Start of Block

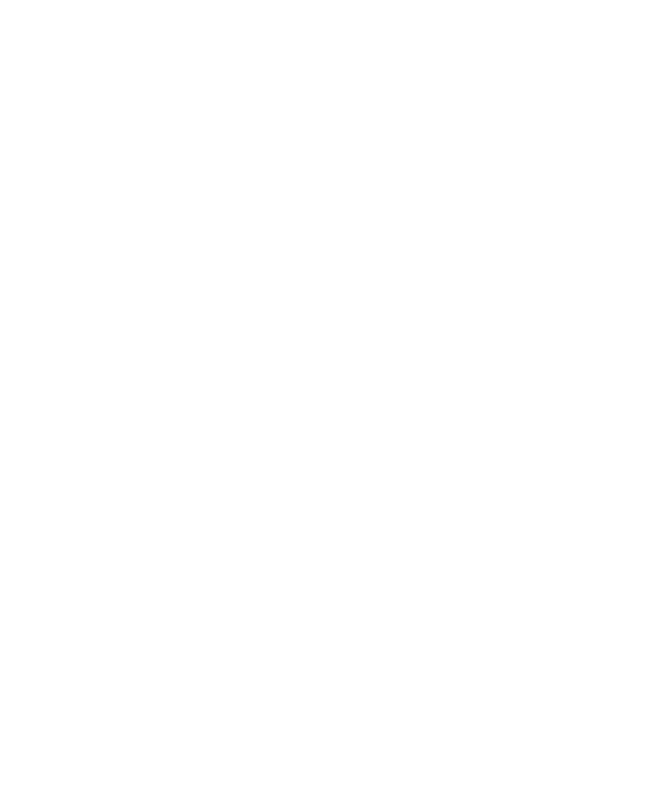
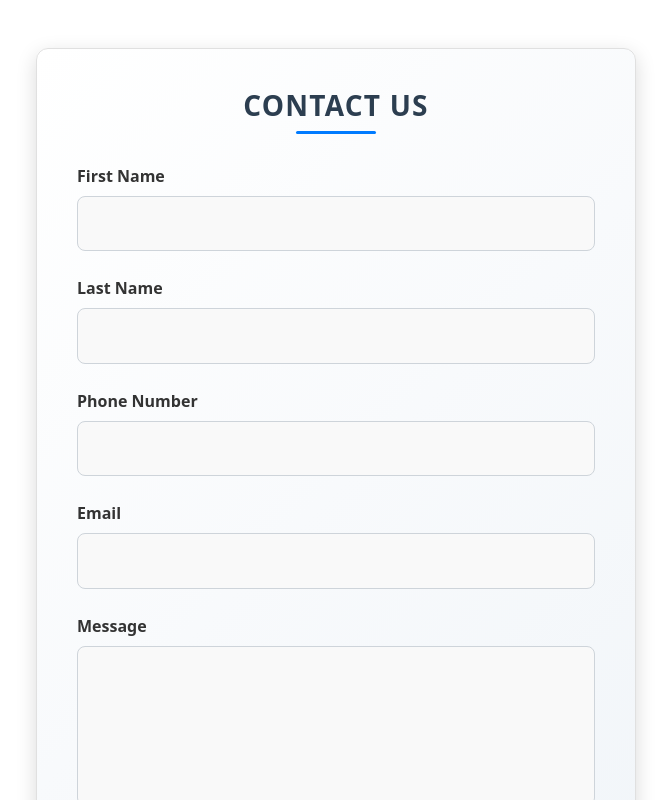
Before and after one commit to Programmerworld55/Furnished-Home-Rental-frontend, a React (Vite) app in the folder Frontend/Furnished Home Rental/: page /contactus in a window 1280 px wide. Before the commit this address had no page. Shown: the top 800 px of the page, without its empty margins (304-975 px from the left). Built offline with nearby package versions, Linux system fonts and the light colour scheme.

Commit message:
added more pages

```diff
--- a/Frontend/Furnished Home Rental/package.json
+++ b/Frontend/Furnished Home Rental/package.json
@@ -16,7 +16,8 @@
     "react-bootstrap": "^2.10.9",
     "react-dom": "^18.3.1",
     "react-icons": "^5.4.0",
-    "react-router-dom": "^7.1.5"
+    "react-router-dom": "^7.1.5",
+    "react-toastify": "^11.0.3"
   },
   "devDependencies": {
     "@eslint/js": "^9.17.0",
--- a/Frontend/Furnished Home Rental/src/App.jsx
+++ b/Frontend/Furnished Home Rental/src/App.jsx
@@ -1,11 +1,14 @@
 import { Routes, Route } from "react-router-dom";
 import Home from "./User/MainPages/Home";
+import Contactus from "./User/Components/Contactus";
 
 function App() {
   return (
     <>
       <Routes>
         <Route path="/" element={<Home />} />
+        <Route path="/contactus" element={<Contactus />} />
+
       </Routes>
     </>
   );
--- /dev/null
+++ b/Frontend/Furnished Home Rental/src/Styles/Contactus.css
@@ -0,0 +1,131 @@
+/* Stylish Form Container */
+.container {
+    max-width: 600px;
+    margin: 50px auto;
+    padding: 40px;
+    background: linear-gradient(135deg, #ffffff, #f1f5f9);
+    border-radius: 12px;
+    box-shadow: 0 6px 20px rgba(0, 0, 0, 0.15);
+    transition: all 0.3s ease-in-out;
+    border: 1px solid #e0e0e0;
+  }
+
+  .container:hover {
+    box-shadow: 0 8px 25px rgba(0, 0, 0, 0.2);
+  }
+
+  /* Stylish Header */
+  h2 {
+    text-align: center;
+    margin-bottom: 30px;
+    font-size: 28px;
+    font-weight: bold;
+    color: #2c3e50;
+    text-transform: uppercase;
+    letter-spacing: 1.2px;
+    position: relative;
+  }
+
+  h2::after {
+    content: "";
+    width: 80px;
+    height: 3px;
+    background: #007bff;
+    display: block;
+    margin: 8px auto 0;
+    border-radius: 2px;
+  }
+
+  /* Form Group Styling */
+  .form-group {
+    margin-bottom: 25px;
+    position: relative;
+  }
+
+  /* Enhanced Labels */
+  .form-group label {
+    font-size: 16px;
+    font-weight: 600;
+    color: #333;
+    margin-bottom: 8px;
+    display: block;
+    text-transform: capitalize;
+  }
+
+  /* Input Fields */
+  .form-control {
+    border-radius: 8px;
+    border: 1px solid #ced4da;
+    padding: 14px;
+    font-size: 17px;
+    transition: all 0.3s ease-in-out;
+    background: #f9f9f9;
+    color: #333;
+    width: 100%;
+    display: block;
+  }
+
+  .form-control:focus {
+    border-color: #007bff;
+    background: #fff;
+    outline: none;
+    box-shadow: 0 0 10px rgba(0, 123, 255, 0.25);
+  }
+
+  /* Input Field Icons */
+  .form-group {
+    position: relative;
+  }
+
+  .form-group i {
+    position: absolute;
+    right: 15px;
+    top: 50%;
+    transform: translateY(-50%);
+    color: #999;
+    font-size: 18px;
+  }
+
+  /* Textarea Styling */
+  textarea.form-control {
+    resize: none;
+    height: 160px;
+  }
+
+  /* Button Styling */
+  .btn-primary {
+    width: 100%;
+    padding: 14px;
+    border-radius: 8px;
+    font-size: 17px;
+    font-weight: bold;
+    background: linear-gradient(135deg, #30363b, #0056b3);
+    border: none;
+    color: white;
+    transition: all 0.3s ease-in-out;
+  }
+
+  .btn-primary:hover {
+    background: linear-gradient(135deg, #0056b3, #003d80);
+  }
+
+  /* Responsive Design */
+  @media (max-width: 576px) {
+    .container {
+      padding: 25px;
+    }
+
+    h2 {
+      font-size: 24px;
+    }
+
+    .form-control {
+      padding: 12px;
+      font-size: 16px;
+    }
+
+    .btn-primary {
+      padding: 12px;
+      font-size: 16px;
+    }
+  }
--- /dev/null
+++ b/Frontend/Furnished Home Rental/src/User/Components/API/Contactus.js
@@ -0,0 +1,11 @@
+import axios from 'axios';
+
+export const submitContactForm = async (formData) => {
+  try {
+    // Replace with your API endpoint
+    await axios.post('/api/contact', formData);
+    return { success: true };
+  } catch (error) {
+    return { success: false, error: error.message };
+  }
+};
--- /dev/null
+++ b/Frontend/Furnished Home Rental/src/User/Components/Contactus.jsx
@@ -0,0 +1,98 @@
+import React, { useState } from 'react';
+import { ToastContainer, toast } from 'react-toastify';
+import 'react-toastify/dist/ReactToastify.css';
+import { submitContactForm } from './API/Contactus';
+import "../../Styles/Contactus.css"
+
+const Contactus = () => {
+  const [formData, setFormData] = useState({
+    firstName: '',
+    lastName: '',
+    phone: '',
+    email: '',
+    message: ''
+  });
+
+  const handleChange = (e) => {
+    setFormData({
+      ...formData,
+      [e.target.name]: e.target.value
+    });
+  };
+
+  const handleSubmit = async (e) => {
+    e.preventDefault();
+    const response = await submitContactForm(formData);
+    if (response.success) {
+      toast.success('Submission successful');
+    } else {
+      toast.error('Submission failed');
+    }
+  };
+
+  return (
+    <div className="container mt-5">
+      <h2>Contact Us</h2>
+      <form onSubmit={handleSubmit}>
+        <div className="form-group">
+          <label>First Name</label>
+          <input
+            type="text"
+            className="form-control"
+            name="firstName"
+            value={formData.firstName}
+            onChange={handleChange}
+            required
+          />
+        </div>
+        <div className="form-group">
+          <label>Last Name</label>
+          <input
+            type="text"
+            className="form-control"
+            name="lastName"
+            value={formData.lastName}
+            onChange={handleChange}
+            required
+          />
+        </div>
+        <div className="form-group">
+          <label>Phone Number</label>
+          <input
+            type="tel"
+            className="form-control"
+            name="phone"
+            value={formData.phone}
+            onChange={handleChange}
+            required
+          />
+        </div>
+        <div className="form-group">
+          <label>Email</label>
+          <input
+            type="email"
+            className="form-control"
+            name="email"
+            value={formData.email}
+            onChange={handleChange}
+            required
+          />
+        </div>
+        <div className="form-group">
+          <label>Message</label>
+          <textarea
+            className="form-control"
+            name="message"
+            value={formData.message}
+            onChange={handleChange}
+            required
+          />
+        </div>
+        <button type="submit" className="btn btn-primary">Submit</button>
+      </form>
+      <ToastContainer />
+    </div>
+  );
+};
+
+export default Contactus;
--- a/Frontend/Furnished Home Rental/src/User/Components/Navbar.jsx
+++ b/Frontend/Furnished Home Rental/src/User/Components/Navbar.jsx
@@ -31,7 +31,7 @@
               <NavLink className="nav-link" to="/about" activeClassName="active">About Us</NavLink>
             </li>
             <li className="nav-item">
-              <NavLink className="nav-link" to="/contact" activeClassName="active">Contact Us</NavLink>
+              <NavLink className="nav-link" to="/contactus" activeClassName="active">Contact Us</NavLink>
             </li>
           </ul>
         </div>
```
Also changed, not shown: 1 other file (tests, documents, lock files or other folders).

End of Block
Start of Block

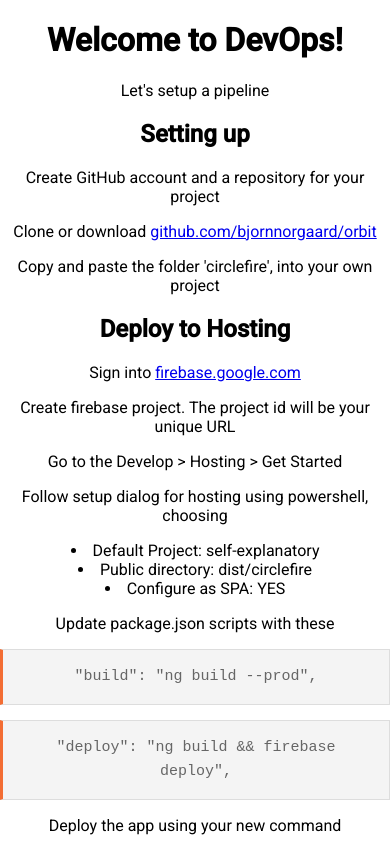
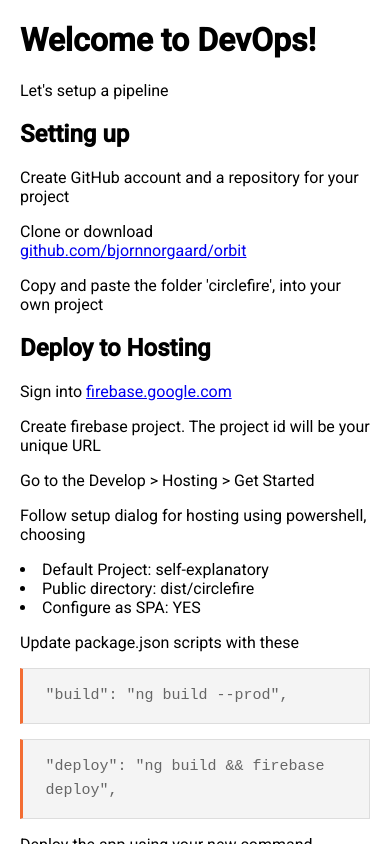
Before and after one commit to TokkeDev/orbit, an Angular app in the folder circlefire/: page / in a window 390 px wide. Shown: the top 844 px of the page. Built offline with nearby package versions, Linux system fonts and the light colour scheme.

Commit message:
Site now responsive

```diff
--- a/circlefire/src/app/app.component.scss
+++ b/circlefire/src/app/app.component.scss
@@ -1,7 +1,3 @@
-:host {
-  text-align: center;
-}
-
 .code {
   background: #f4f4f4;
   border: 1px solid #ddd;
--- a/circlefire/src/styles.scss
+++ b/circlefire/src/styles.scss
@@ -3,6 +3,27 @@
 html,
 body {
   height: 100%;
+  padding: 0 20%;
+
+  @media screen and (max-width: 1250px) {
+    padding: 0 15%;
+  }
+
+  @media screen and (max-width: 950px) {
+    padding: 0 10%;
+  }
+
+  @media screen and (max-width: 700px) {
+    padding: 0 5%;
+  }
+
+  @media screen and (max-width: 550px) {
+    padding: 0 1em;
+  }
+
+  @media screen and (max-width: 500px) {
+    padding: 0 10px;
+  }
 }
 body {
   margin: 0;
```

End of Block
Start of Block

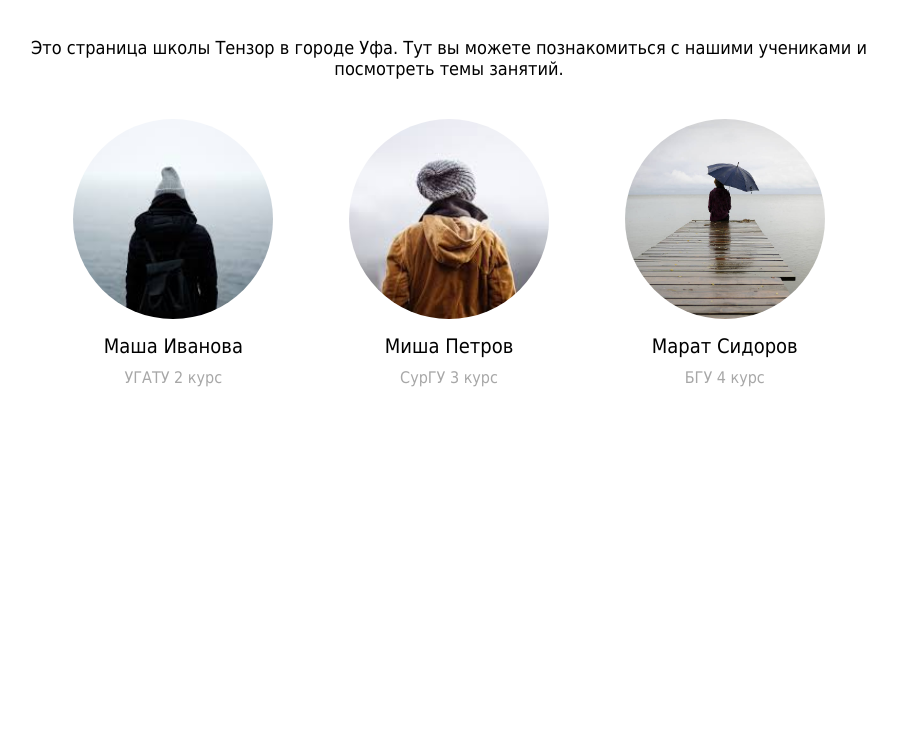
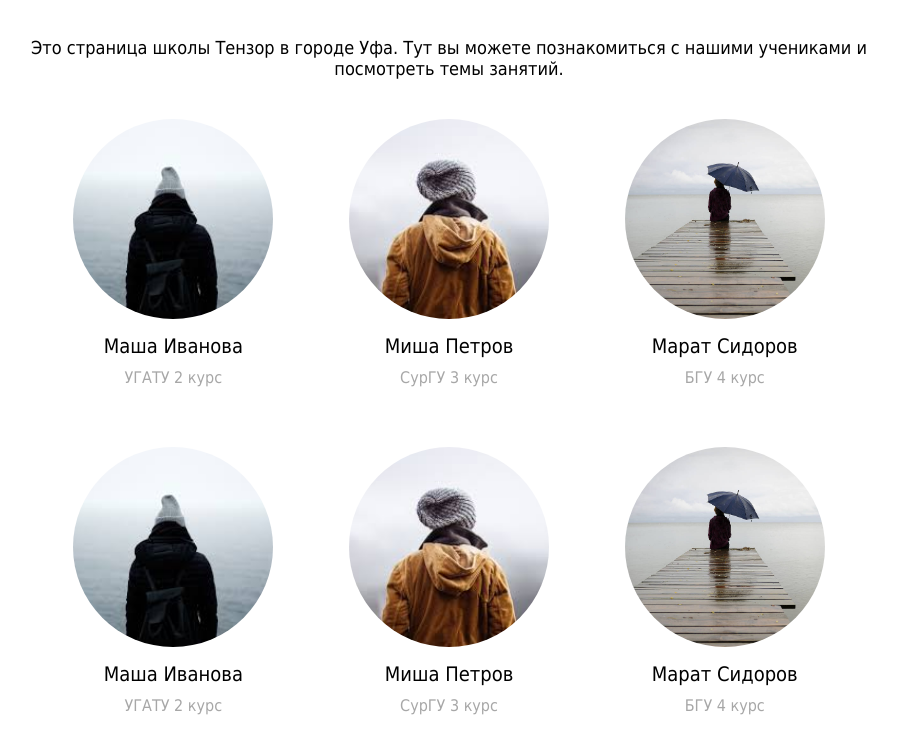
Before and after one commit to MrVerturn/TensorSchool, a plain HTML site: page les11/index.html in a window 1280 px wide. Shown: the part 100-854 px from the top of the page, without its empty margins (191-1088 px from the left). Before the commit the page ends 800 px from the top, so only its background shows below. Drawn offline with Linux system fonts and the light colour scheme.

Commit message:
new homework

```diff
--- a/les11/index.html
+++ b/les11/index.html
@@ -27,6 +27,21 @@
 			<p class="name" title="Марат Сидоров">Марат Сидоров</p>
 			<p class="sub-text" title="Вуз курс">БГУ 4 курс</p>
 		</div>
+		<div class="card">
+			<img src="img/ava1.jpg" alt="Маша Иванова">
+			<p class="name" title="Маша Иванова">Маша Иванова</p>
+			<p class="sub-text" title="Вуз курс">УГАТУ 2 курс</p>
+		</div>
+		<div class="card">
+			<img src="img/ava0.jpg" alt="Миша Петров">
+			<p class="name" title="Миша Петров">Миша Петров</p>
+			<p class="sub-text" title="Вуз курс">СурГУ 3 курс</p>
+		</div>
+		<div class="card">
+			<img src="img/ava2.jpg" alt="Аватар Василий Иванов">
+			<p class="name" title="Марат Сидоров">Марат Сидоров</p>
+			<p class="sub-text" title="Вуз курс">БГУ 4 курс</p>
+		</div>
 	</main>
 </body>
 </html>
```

End of Block

● **WORK ORDER**
Only the lines that contain the word "value" should be copied from the material.

● **ANSWER BELOW**
+      [e.target.name]: e.target.value
+            value={formData.firstName}
+            value={formData.lastName}
+            value={formData.phone}
+            value={formData.email}
+            value={formData.message}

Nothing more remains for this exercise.